The guide to planning health support – HSP125 can assist in the development of the health support agreement by prompting through a series of questions and considerations.
The Health Support Agreement should clearly identify cultural, spiritual and language needs.
Where medication is prescribed for anaphylaxis or allergies and this is included on the ASCIA Action Plan a medication agreement is NOT required.
Refer to medication management for further information.
All education and care staff are required to provide first aid measures following any ASCIA Action Plan or Health Support Agreement and contacting emergency services if required.
The ASCIA first aid for anaphylaxis provides instructions to manage mild to moderate allergic reactions and severe allergic reactions (anaphylaxis). First aid instructions are clearly documented on the ASCIA Action Plans.
The ASCIA how to give EpiPen® provides instructions for administering an adrenaline autoinjector. Administration instructions are also clearly documented on the device.
In all circumstances where an adrenaline autoinjector is administered in an education or care service an ambulance (000) is called and the care of the person transferred to the ambulance officer.
General use adrenaline autoinjector (EpiPen®)
All preschools and schools must have one clearly labelled ‘general use’ adrenaline autoinjector that has not been prescribed to a child or young person.
• Preschools must have one general use 0.15mg adrenaline autoinjector (eg EpiPen®Jr)
• Schools must have one general use 0.3mg adrenaline autoinjector (eg EpiPen®)
The department have purchased a bulk order of EpiPen®s as a once off strategy. When used or expired, the preschool or school will fund a replacement EpiPen® or EpiPen®Jr. The department are currently looking into strategies to ensure this is kept as cheap as possible for sites.
An EpiPen® is designed to be used by anyone in an emergency, including people without any training. Instructions are displayed on each device. A general use EpiPen® may be used for any child or young person, staff or visitor attending the site.
An information sheet for parents (PDF 165 KB) has been developed to inform parents and guardians of the general use EpiPen®. Education and care services should ensure this information is communicated to the school community at least annually.
Training and education
Education and care services must have at least one designated first aider trained in HLTAID004 Emergency First Aid Response in an Education and Care Setting in attendance at all times who is immediately available to administer first aid and emergency response medication. This training includes anaphylaxis first aid.
Education and care staff are encouraged to complete the free ASCIA anaphylaxis e-training for Australasian early childhood or ASCIA anaphylaxis e-training for Australasian schools accessible via the ASCIA e-Training website and undertake practical training in the use of an adrenaline autoinjector.
The Royal District Nursing Service (RDNS) provide Anaphylaxis education. For training enquiries contact RNDS
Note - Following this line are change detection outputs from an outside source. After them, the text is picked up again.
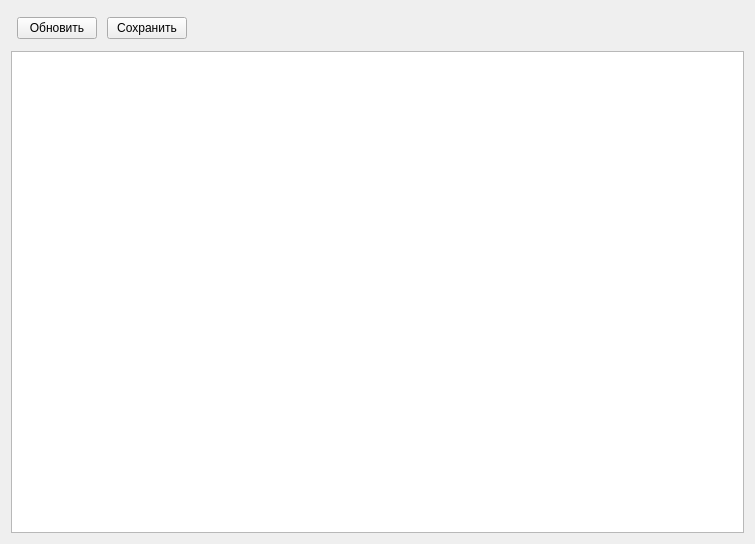
First picture: the form in db_view.ui, repository fayzut/invent_L79, before the edit.
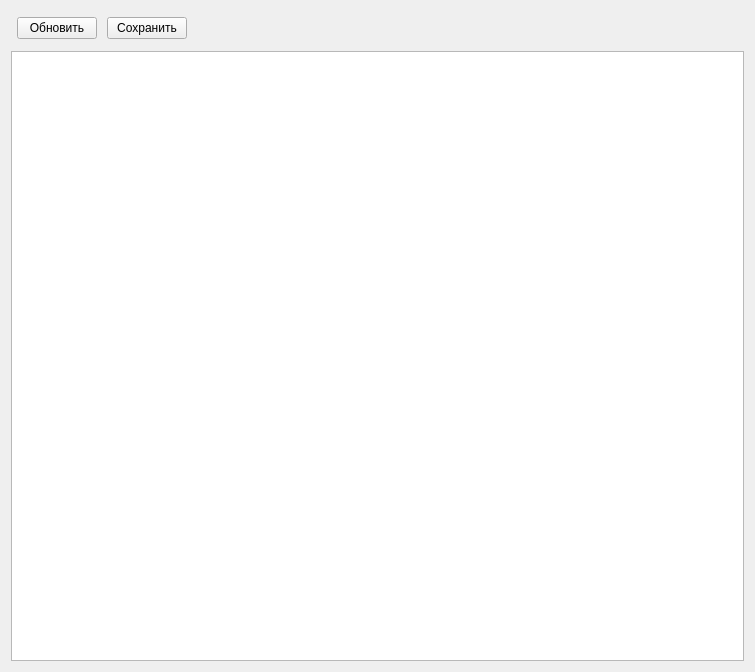
Second picture: the form after the edit.

Commit message: Форма изменения данных: комбобокс не работает

```diff
--- a/db_view.ui
+++ b/db_view.ui
@@ -7,7 +7,7 @@
     <x>0</x>
     <y>0</y>
     <width>755</width>
-    <height>544</height>
+    <height>672</height>
    </rect>
   </property>
   <property name="windowTitle">
```
The commit also changes 2 other files.
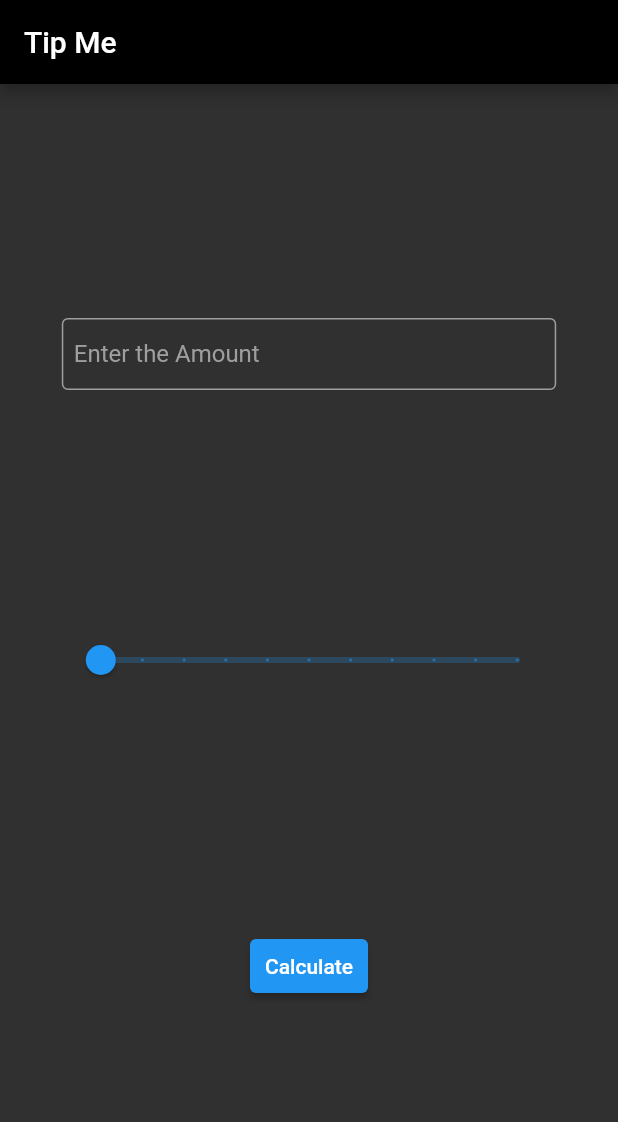
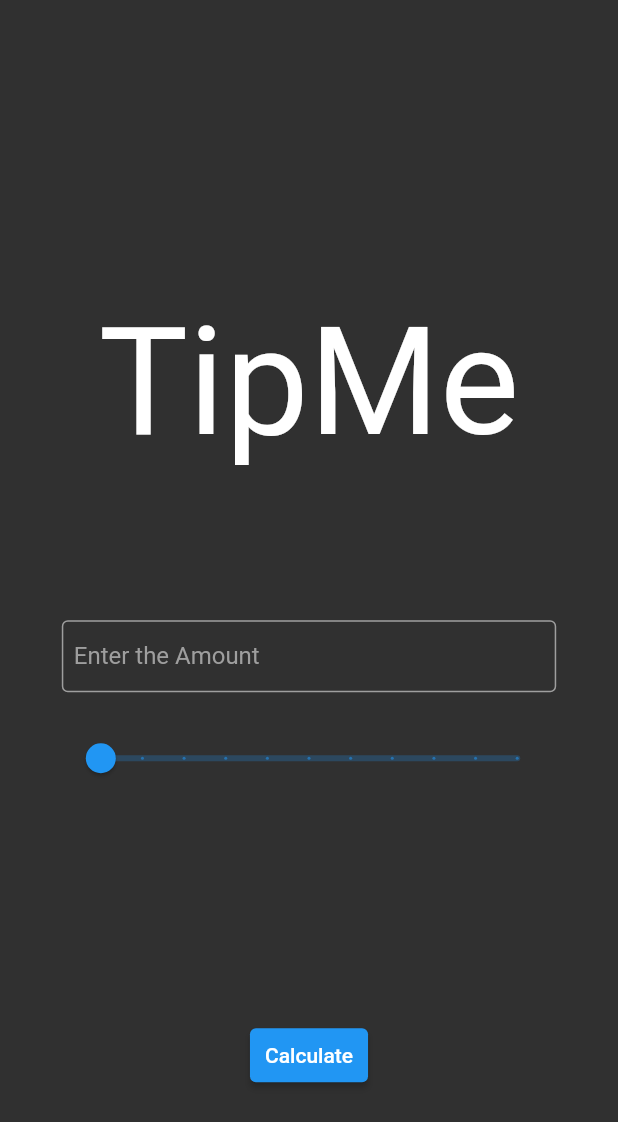
Before and after one commit to Neo945/TipCalculator, a Flutter app: the screen it shows after launch, on a phone screen of 412 x 824 dp. Shown: the top 1122 px of the screen. Run offline on Flutter 3.47's test engine with Material 2 defaults, Android fonts, the phone set to English and light mode, and no system bars.

Commit message:
Text feild validation

```diff
--- a/lib/main.dart
+++ b/lib/main.dart
@@ -28,6 +28,7 @@ class MyHomePage extends StatefulWidget {
 
 class _MyHomePageState extends State<MyHomePage> {
   int _counter = 0;
+  bool _valid = true;
   late final TextEditingController controller;
   @override
   void initState() {
@@ -44,20 +45,40 @@ class _MyHomePageState extends State<MyHomePage> {
   @override
   Widget build(BuildContext context) {
     return Scaffold(
-      appBar: AppBar(
-        title: Text(widget.title),
-      ),
       body: Center(
+        child: SingleChildScrollView(
           child: Container(
             width: MediaQuery.of(context).size.width * 0.8,
             child: Column(
-            mainAxisAlignment: MainAxisAlignment.spaceEvenly,
+              // mainAxisAlignment: MainAxisAlignment.spaceEvenly,
               children: <Widget>[
+                SizedBox(
+                  height: 100,
+                ),
+                Text(
+                  'TipMe',
+                  style: TextStyle(fontSize: 100),
+                ),
+                SizedBox(
+                  height: 100,
+                ),
                 TextField(
+                  onChanged: (var s) {
+                    setState(() {
+                      this._valid = true;
+                    });
+                  },
                   controller: controller,
                   keyboardType: TextInputType.number,
                   inputFormatters: [FilteringTextInputFormatter.digitsOnly],
                   decoration: InputDecoration(
+                    errorText: (!_valid) ? 'Please enter the amount' : null,
+                    errorBorder: OutlineInputBorder(
+                      borderSide: BorderSide(color: Colors.red),
+                    ),
+                    focusedErrorBorder: OutlineInputBorder(
+                      borderSide: BorderSide(color: Colors.red),
+                    ),
                     prefix: Text('\$  '),
                     focusedBorder: OutlineInputBorder(
                       borderSide: BorderSide(color: Colors.grey),
@@ -75,6 +96,9 @@ class _MyHomePageState extends State<MyHomePage> {
                     labelText: 'Enter the Amount',
                   ),
                 ),
+                SizedBox(
+                  height: 20,
+                ),
                 Slider(
                   onChanged: (double value) {
                     setState(() {
@@ -87,8 +111,17 @@ class _MyHomePageState extends State<MyHomePage> {
                   label: '$_counter',
                   divisions: 10,
                 ),
+                SizedBox(
+                  height: 150,
+                ),
                 ElevatedButton(
                     onPressed: () {
+                      if (controller.text == '') {
+                        setState(() {
+                          this._valid = false;
+                        });
+                        return;
+                      }
                       Navigator.of(context).push(MaterialPageRoute(
                         builder: (context) => SecondPage(
                           amount: (_counter * int.parse(controller.text) / 100),
@@ -100,6 +133,7 @@ class _MyHomePageState extends State<MyHomePage> {
                     ),
                     child: Text('Calculate')),
               ],
+            ),
           ),
         ),
       ),
```
Lines whose indentation alone changed are shown as unchanged.
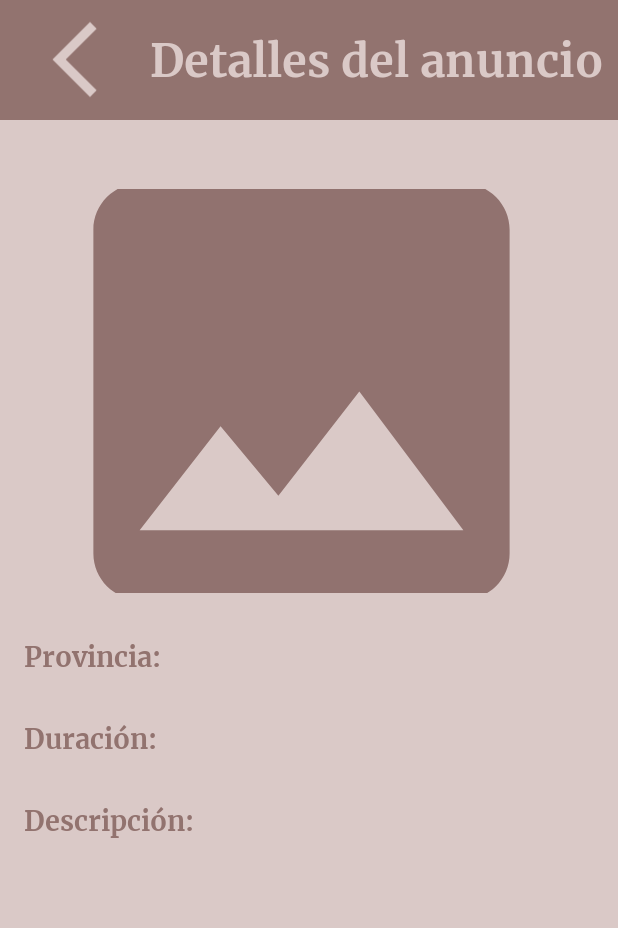
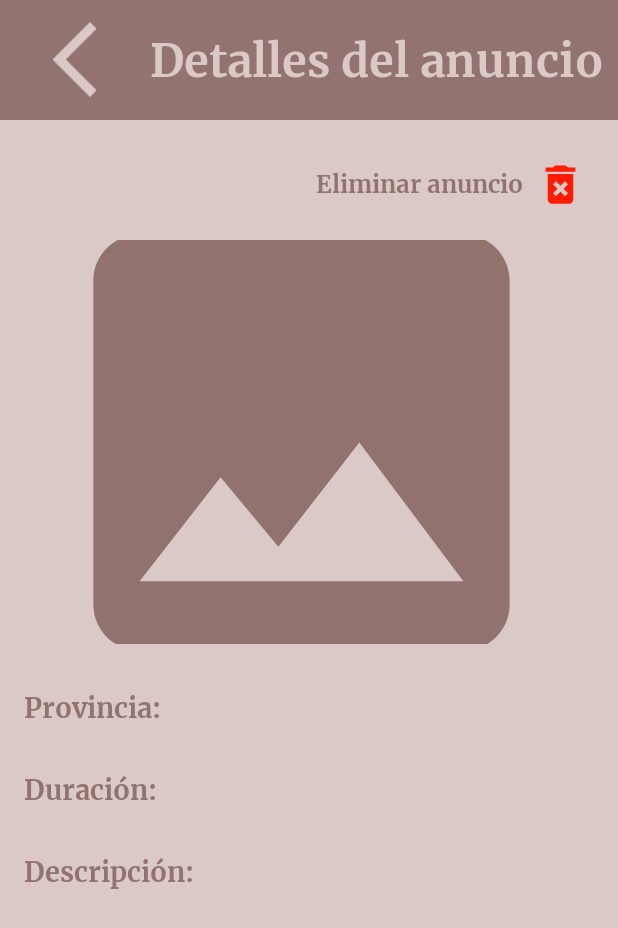
Before and after one commit to vlady113/LuckyPets, an Android app built with Jetpack Compose: the PostActivity screen opened directly, with no data from a screen before it, on a phone screen of 412 x 824 dp. Shown: the top 928 px of the screen. Run offline under Robolectric (Android 15) with nearby library versions, the phone set to English and light mode, and no system bars.

Commit message:
Se ha implementado elemento de interfaz para eliminar un anuncio
Se ha implementado un elemento de interfaz que permite eliminar un anuncio, solamente para el usuario que haya publicado ese anuncio con ese mismo corréo electrónico.

```diff
--- a/AppMovil/LuckyPets/app/build.gradle.kts
+++ b/AppMovil/LuckyPets/app/build.gradle.kts
@@ -89,7 +89,7 @@ dependencies {
     implementation ("com.github.bumptech.glide:glide:4.12.0")
     annotationProcessor ("com.github.bumptech.glide:compiler:4.12.0")
     // Material
-    implementation ("com.google.android.material:material:1.6.0")
+    implementation ("com.google.android.material:material:1.4.0")
     // AppCompat
     implementation ("androidx.appcompat:appcompat:1.3.0")
 
--- a/AppMovil/LuckyPets/app/src/main/java/com/vgt/luckypets/activity/PostActivity.kt
+++ b/AppMovil/LuckyPets/app/src/main/java/com/vgt/luckypets/activity/PostActivity.kt
@@ -6,6 +6,7 @@ import android.os.Bundle
 import android.util.Base64
 import android.view.View
 import android.widget.ImageView
+import android.widget.LinearLayout
 import android.widget.TextView
 import androidx.appcompat.app.AppCompatActivity
 import androidx.core.view.ViewCompat
@@ -14,6 +15,10 @@ import com.vgt.luckypets.R
 import java.io.ByteArrayInputStream
 
 class PostActivity : AppCompatActivity() {
+
+    private lateinit var currentUserEmail: String
+    private lateinit var postOwnerEmail: String
+
     override fun onCreate(savedInstanceState: Bundle?) {
         super.onCreate(savedInstanceState)
         setContentView(R.layout.activity_post)
@@ -22,6 +27,16 @@ class PostActivity : AppCompatActivity() {
             val systemBars = insets.getInsets(WindowInsetsCompat.Type.systemBars())
             v.setPadding(systemBars.left, systemBars.top, systemBars.right, systemBars.bottom)
             insets
+        }
+
+        currentUserEmail = getCurrentUserEmail()
+        postOwnerEmail = intent.getStringExtra("post_owner_email") ?: ""
+
+        val layoutEliminarAnuncio = findViewById<LinearLayout>(R.id.layoutEliminarAnuncio)
+        if (currentUserEmail == postOwnerEmail) {
+            layoutEliminarAnuncio.visibility = View.VISIBLE
+        } else {
+            layoutEliminarAnuncio.visibility = View.GONE
         }
 
         val provincia = intent.getStringExtra("post_provincia")
@@ -43,6 +58,12 @@ class PostActivity : AppCompatActivity() {
         }
     }
 
+    private fun getCurrentUserEmail(): String {
+        // Lógica para obtener el correo electrónico del usuario actual, por ejemplo, desde SharedPreferences
+        val sharedPreferences = getSharedPreferences("login_prefs", MODE_PRIVATE)
+        return sharedPreferences.getString("email", "") ?: ""
+    }
+
     fun volverAtras(view: View?) {
         val intent = Intent(this, PrincipalActivity::class.java)
         intent.addFlags(Intent.FLAG_ACTIVITY_CLEAR_TOP or Intent.FLAG_ACTIVITY_SINGLE_TOP)
--- a/AppMovil/LuckyPets/app/src/main/java/com/vgt/luckypets/activity/PrincipalActivity.kt
+++ b/AppMovil/LuckyPets/app/src/main/java/com/vgt/luckypets/activity/PrincipalActivity.kt
@@ -251,6 +251,7 @@ class PrincipalActivity : AppCompatActivity() {
             putExtra("post_duracion", calculateDuration(post.fechaInicio, post.fechaFin))
             putExtra("post_descripcion", post.descripcion)
             putExtra("post_foto", post.fotoAnuncio)
+            putExtra("post_owner_email", post.usuario.email)
         }
         startActivity(intent)
     }
--- a/AppMovil/LuckyPets/app/src/main/res/layout/activity_post.xml
+++ b/AppMovil/LuckyPets/app/src/main/res/layout/activity_post.xml
@@ -44,11 +44,39 @@
             android:orientation="vertical"
             android:padding="16dp">
 
+            <LinearLayout
+                android:id="@+id/layoutEliminarAnuncio"
+                android:layout_width="wrap_content"
+                android:layout_height="wrap_content"
+                android:orientation="horizontal"
+                android:layout_gravity="end"
+                android:padding="5dp">
+
+                <TextView
+                    android:id="@+id/txtEliminarAnuncio"
+                    android:layout_width="wrap_content"
+                    android:layout_height="wrap_content"
+                    android:layout_centerVertical="true"
+                    android:text="Eliminar anuncio"
+                    android:textColor="#92736F"
+                    android:fontFamily="@font/merriweather_bold"
+                    android:layout_marginTop="10dp"
+                    android:textSize="16sp" />
+
+                <ImageView
+                    android:id="@+id/btnEliminarAnuncio"
+                    android:layout_width="34dp"
+                    android:layout_height="43dp"
+                    android:layout_centerVertical="true"
+                    android:layout_marginStart="8dp"
+                    android:src="@drawable/delete_logo" />
+            </LinearLayout>
+
             <ImageView
                 android:id="@+id/imgPost"
                 android:layout_width="match_parent"
                 android:layout_height="269dp"
-                android:layout_marginTop="30dp"
+                android:layout_marginTop="10dp"
                 android:layout_marginRight="10dp"
                 android:contentDescription="Imagen del anuncio"
                 android:scaleType="centerCrop"
```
• Phone: 1300 364 264
• Email: bookings.disabilities [at] rdns.org.au
The Allergy and Anaphylaxis Australia Be a M.A.T.E program is an educational awareness program designed to help parents and education staff to teach students and staff about food allergies and how to help their friends who are at risk of anaphylaxis. The Be a M.A.T.E. resources help increase allergy awareness and understanding within the whole school community.
Health support agreement
- HSP120 Health support agreement
- HSP121 Safety and risk management plan
- HSP122 Offsite safety and risk management plan
First aid plan
- Incident and Response Management System (IRMS) (staff login required)
- HSP157 Medication advice form
- HSP323 Medical advice form for anaphylaxis and severe allergies
Planning and management tools
- Management of anaphylaxis flowchart
- Planning and documentation for anaphylaxis and severe allergies flowchart
- HSP321 Anaphylaxis risk assessment
- HSP322 Review of adrenaline autoinjectors
- HSP154 Carrying and/or self-administration of medication
- Information sheet for parents – epipen and anaphylaxis
- HSP125 Guide to health support planning (DOC 87KB)
Disability and complex needs team
Phone: 8226 3620
Email: education.health [at] sa.gov.au